Quality of care in England examined by case record review.
The findings of the largest study to date of the quality of care given to patients in the UK with COVID-19 are outlined in this report.
This study recruited a sample and demographic representative of English hospitals’ experience of the COVID-19 pandemic. It gathered information about the quality of care delivered from 19 organisations in England which between them accounted for a population of almost 10.5 million people. These organisations collectively looked after over 26,000 patients with COVID-19 in 2020 with over 6,000 patients dying with the condition in their care. They reviewed 510 patient cases and their care to identify learnings from the pandemic.
Using a modified version of an established and validated Structured Judgement Review process already used by many clinicians in the retrospective case record analysis of acute hospital deaths, the study concludes that overall care delivered was judged to have been adequate or better in 96.5% of the patient cases.

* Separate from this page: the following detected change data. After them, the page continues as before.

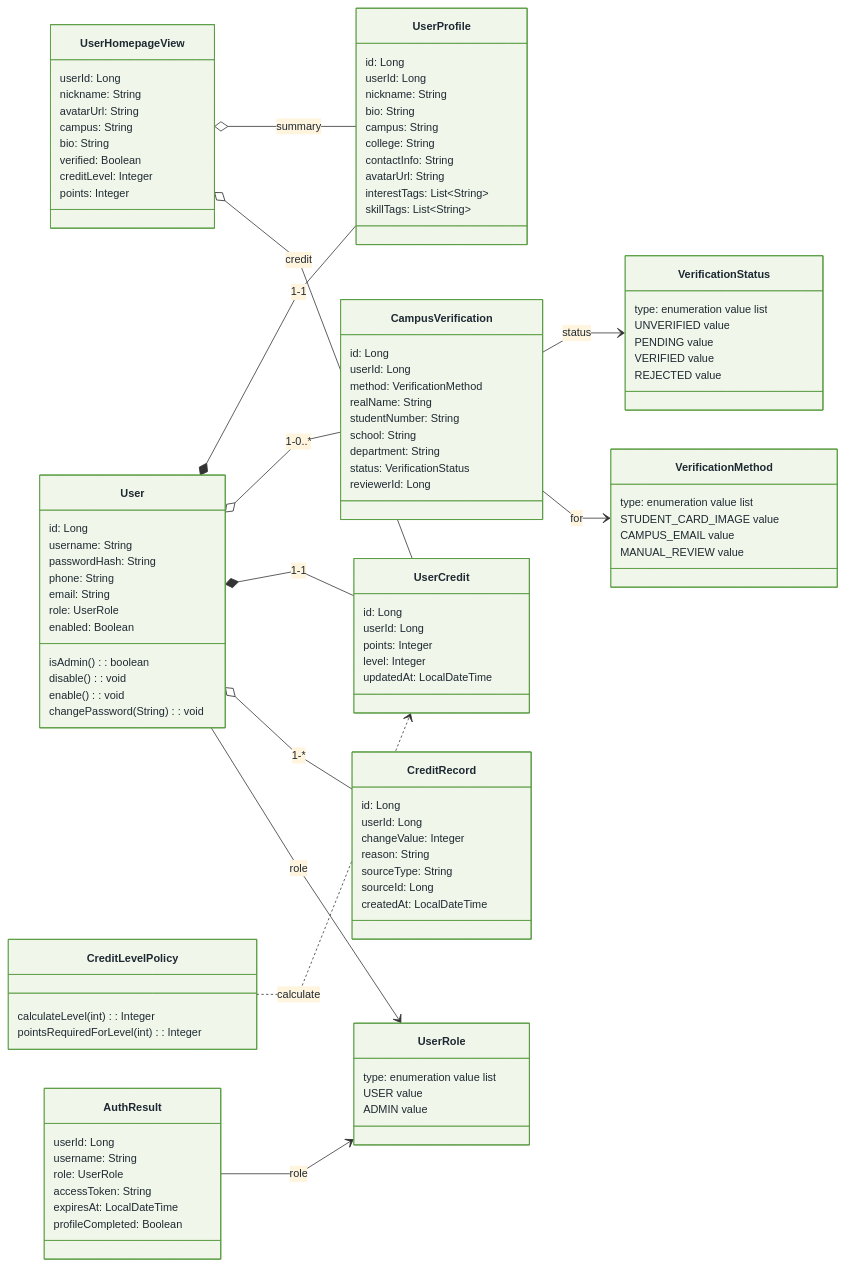
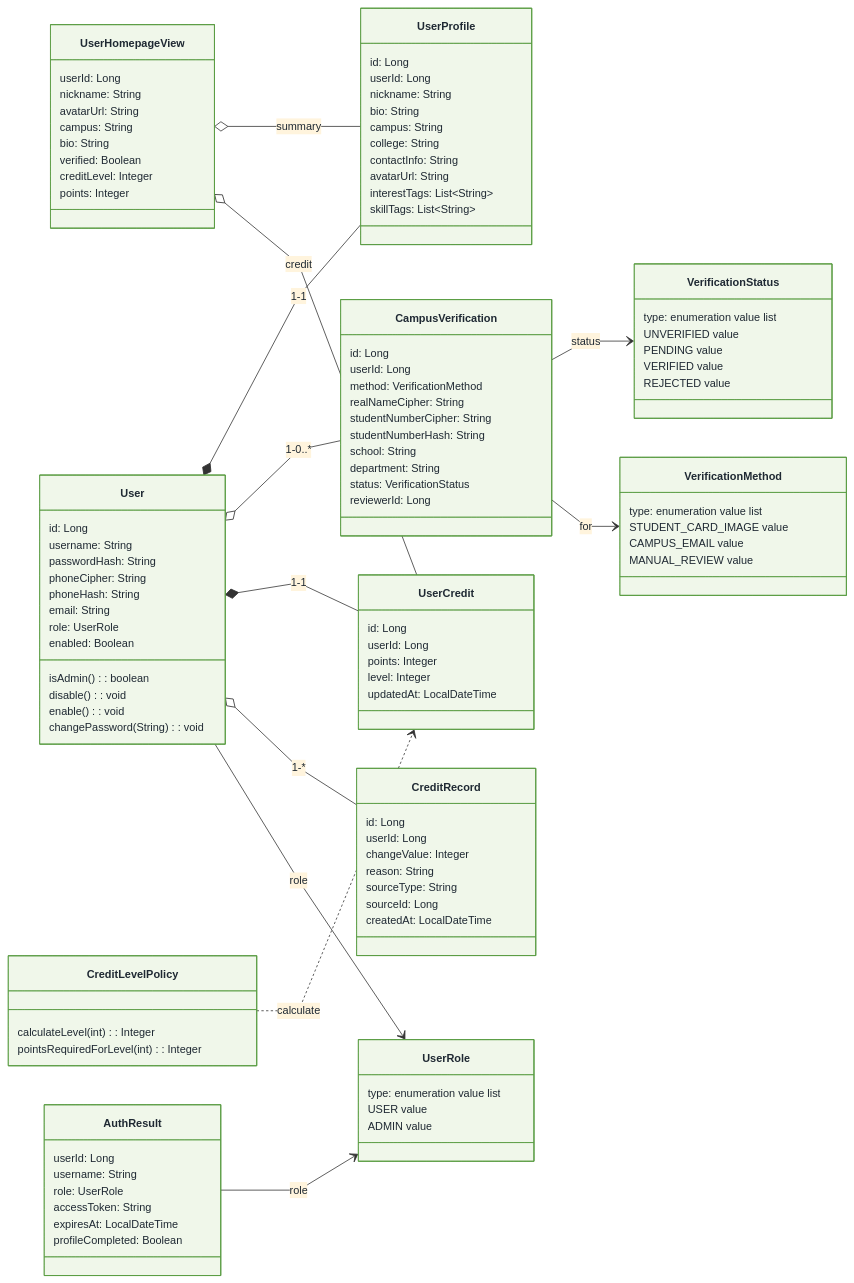
One commit to X-Immortal/CampusBridge changed the diagram in docs/P3/01-核心类设计/核心类图/核心类图-用户与身份模块.mmd. Above: the diagram before and after it, drawn with Mermaid. The commit also changed 13 other files, not shown here.

Commit message:
P3图片修正

```diff
--- a/docs/P3/01-核心类设计/核心类图/核心类图-用户与身份模块.mmd
+++ b/docs/P3/01-核心类设计/核心类图/核心类图-用户与身份模块.mmd
@@ -1,125 +1,127 @@
 %%{init: {"theme": "base", "themeVariables": {"fontFamily": "Arial, Microsoft YaHei, sans-serif", "fontSize": "14px", "primaryTextColor": "#1f2933", "lineColor": "#333333"}, "flowchart": {"curve": "linear"}, "class": {"hideEmptyMembersBox": true}}}%%
 classDiagram
 direction LR
 class User {
   id: Long
   username: String
   passwordHash: String
-  phone: String
+  phoneCipher: String
+  phoneHash: String
   email: String
   role: UserRole
   enabled: Boolean
   isAdmin(): boolean
   disable(): void
   enable(): void
   changePassword(String): void
 }
 class UserProfile {
   id: Long
   userId: Long
   nickname: String
   bio: String
   campus: String
   college: String
   contactInfo: String
   avatarUrl: String
   interestTags: List~String~
   skillTags: List~String~
 }
 class CampusVerification {
   id: Long
   userId: Long
   method: VerificationMethod
-  realName: String
-  studentNumber: String
+  realNameCipher: String
+  studentNumberCipher: String
+  studentNumberHash: String
   school: String
   department: String
   status: VerificationStatus
   reviewerId: Long
 }
 class UserHomepageView {
   userId: Long
   nickname: String
   avatarUrl: String
   campus: String
   bio: String
   verified: Boolean
   creditLevel: Integer
   points: Integer
 }
 class UserCredit {
   id: Long
   userId: Long
   points: Integer
   level: Integer
   updatedAt: LocalDateTime
 }
 class CreditRecord {
   id: Long
   userId: Long
   changeValue: Integer
   reason: String
   sourceType: String
   sourceId: Long
   createdAt: LocalDateTime
 }
 class CreditLevelPolicy {
   calculateLevel(int): Integer
   pointsRequiredForLevel(int): Integer
 }
 class AuthResult {
   userId: Long
   username: String
   role: UserRole
   accessToken: String
   expiresAt: LocalDateTime
   profileCompleted: Boolean
 }
 class UserRole {
   type: enumeration value list
   USER value
   ADMIN value
 }
 class VerificationMethod {
   type: enumeration value list
   STUDENT_CARD_IMAGE value
   CAMPUS_EMAIL value
   MANUAL_REVIEW value
 }
 class VerificationStatus {
   type: enumeration value list
   UNVERIFIED value
   PENDING value
   VERIFIED value
   REJECTED value
 }
 User *-- UserProfile : 1-1
 User o-- CampusVerification : 1-0..*
 User *-- UserCredit : 1-1
 User o-- CreditRecord : 1-*
 CreditLevelPolicy ..> UserCredit : calculate
 UserHomepageView o-- UserProfile : summary
 UserHomepageView o-- UserCredit : credit
 CampusVerification --> VerificationStatus : status
 CampusVerification --> VerificationMethod : for
 User --> UserRole : role
 AuthResult --> UserRole : role
 class User:::user
 class UserProfile:::user
 class CampusVerification:::user
 class UserHomepageView:::user
 class UserCredit:::user
 class CreditRecord:::user
 class CreditLevelPolicy:::user
 class AuthResult:::user
 class UserRole:::user
 class VerificationMethod:::user
 class VerificationStatus:::user
 classDef view fill:#E9F5FF,stroke:#2F80ED,color:#1f2933;
 classDef user fill:#F0F7EA,stroke:#5A9C42,color:#1f2933;
 classDef post fill:#FFF6DE,stroke:#D99A00,color:#1f2933;
 classDef task fill:#FDECEC,stroke:#D94B4B,color:#1f2933;
 classDef msg fill:#F1ECFF,stroke:#7B61D1,color:#1f2933;
 classDef attach fill:#EEF2F5,stroke:#607D8B,color:#1f2933;
 classDef govern fill:#FFF0F6,stroke:#C94F8A,color:#1f2933;
 classDef service fill:#F5F5F5,stroke:#555555,color:#1f2933;
```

Care judged to be poor overall was very uncommon and occurred in only 3.5% of the total sample. When it did occur, it was related to end-of-life care issues, nosocomial infections, delays in assessment and the two linked issues of poor communication and poor documentation.

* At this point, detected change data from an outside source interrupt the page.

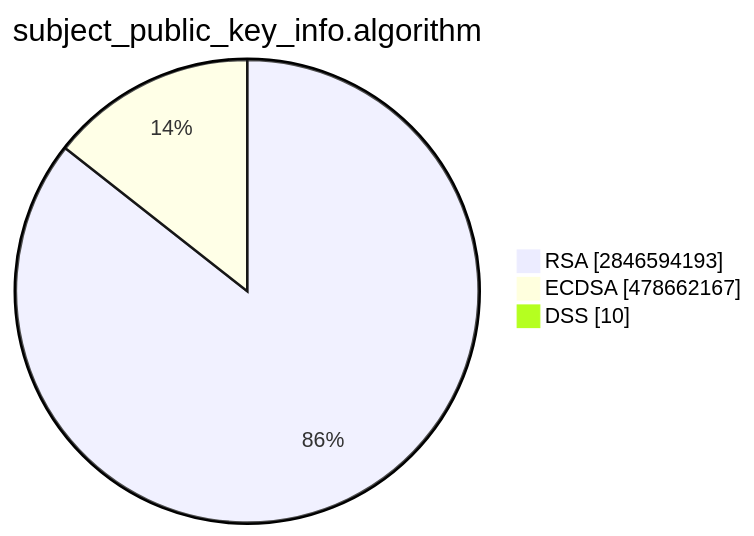
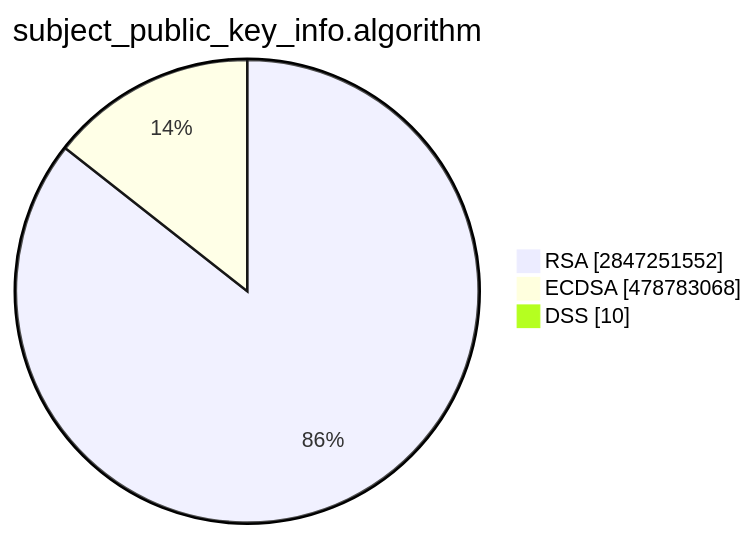
One commit to christiankrug/ctmonitor_visualization changed the second of 15 diagrams in TOTAL/README.md. Above: the diagram before and after it, drawn with Mermaid. The commit also changed other lines of this file, not shown here.

````diff
--- a/TOTAL/README.md
+++ b/TOTAL/README.md
@@ -6,7 +6,7 @@
 ```mermaid
 pie showData
 title subject_public_key_info.algorithm
-"RSA" :2846594193
-"ECDSA" :478662167
+"RSA" :2847251552
+"ECDSA" :478783068
 "DSS" :10
 ```
````
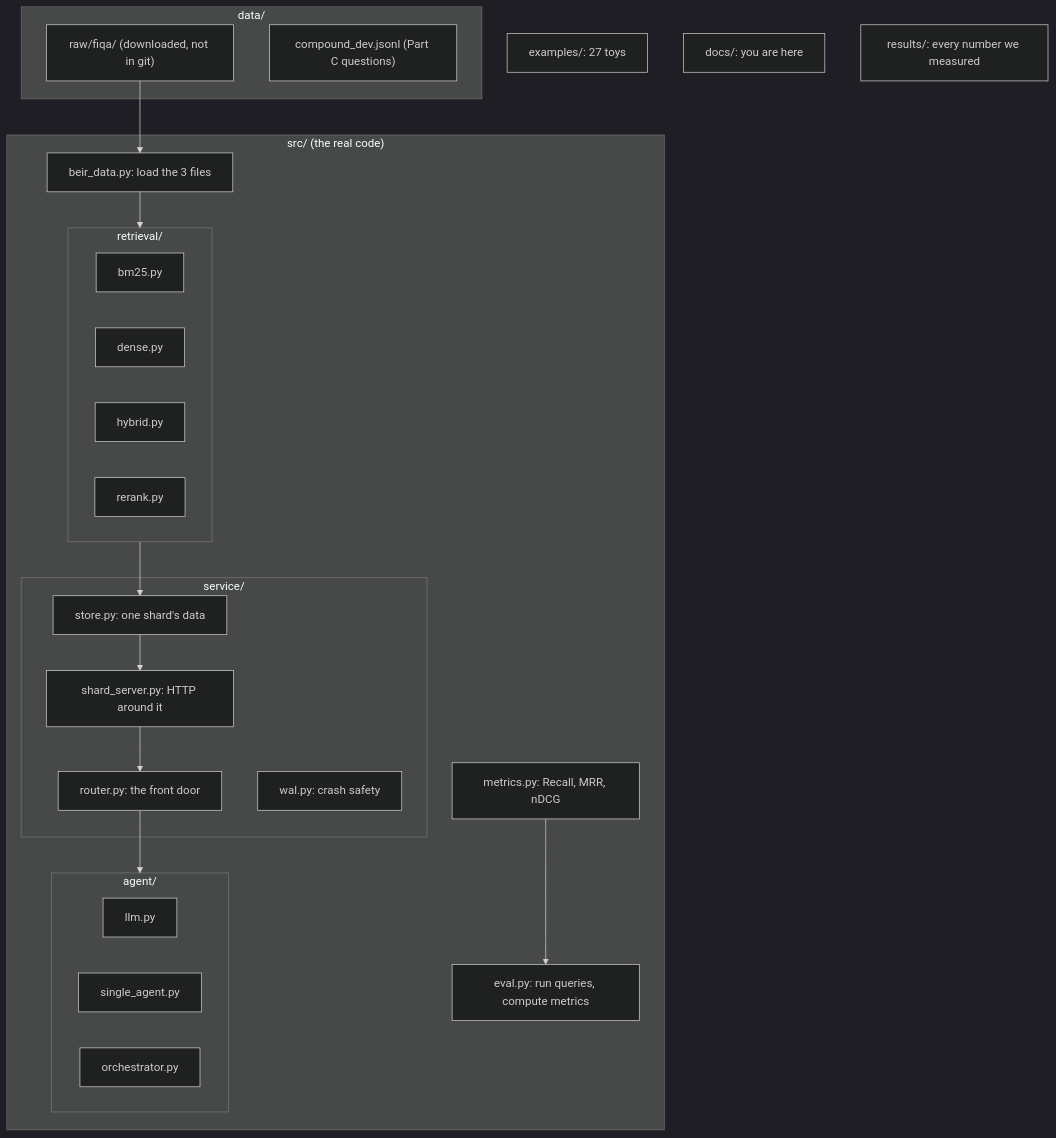
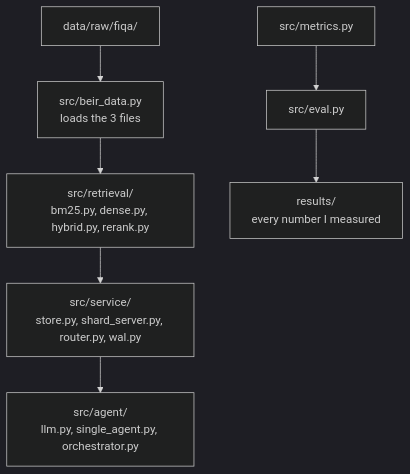
One commit to node31/fiqa-agentic-retrieval changed the seventh of 7 diagrams in docs/from_zero/01_the_problem_and_the_data.md. Above: the diagram before and after it, drawn with Mermaid (dark theme). The commit also changed other lines of this file and 9 other files, not shown here.

````diff
--- a/docs/from_zero/01_the_problem_and_the_data.md
+++ b/docs/from_zero/01_the_problem_and_the_data.md
@@ -242,34 +172,9 @@
 ```mermaid
 flowchart TB
-    subgraph data["data/"]
-      RAW["raw/fiqa/ (downloaded, not in git)"]
-      CMP["compound_dev.jsonl (Part C questions)"]
-    end
-    subgraph src["src/ (the real code)"]
-      L["beir_data.py: load the 3 files"]
-      M["metrics.py: Recall, MRR, nDCG"]
-      subgraph ret["retrieval/"]
-        BM["bm25.py"]
-        DE["dense.py"]
-        HY["hybrid.py"]
-        RR["rerank.py"]
-      end
-      subgraph svc["service/"]
-        ST["store.py: one shard's data"]
-        SS["shard_server.py: HTTP around it"]
-        RT["router.py: the front door"]
-        WL["wal.py: crash safety"]
-      end
-      subgraph ag["agent/"]
-        LLM["llm.py"]
-        SA["single_agent.py"]
-        OR["orchestrator.py"]
-      end
-      EV["eval.py: run queries, compute metrics"]
-    end
-    EX["examples/: 27 toys"]
-    DOC["docs/: you are here"]
-    RES["results/: every number we measured"]
-    RAW --> L --> ret --> ST --> SS --> RT --> ag
-    M --> EV
+    RAW["data/raw/fiqa/"] --> L["src/beir_data.py<br/>loads the 3 files"]
+    L --> RET["src/retrieval/<br/>bm25.py, dense.py, hybrid.py, rerank.py"]
+    RET --> SVC["src/service/<br/>store.py, shard_server.py, router.py, wal.py"]
+    SVC --> AG["src/agent/<br/>llm.py, single_agent.py, orchestrator.py"]
+    M["src/metrics.py"] --> EV["src/eval.py"]
+    EV --> RES["results/<br/>every number I measured"]
 ```
````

The study looked at significant variations between hospitals when it came to end-of-life care experiences, assessment, documentation and communication, senior review, do not attempt resuscitation decisions and discharge planning. This revealed both excellent care and care that could have been improved, illustrated in a series of vignettes.
The report includes a number of recommendations for the NHS and healthcare teams.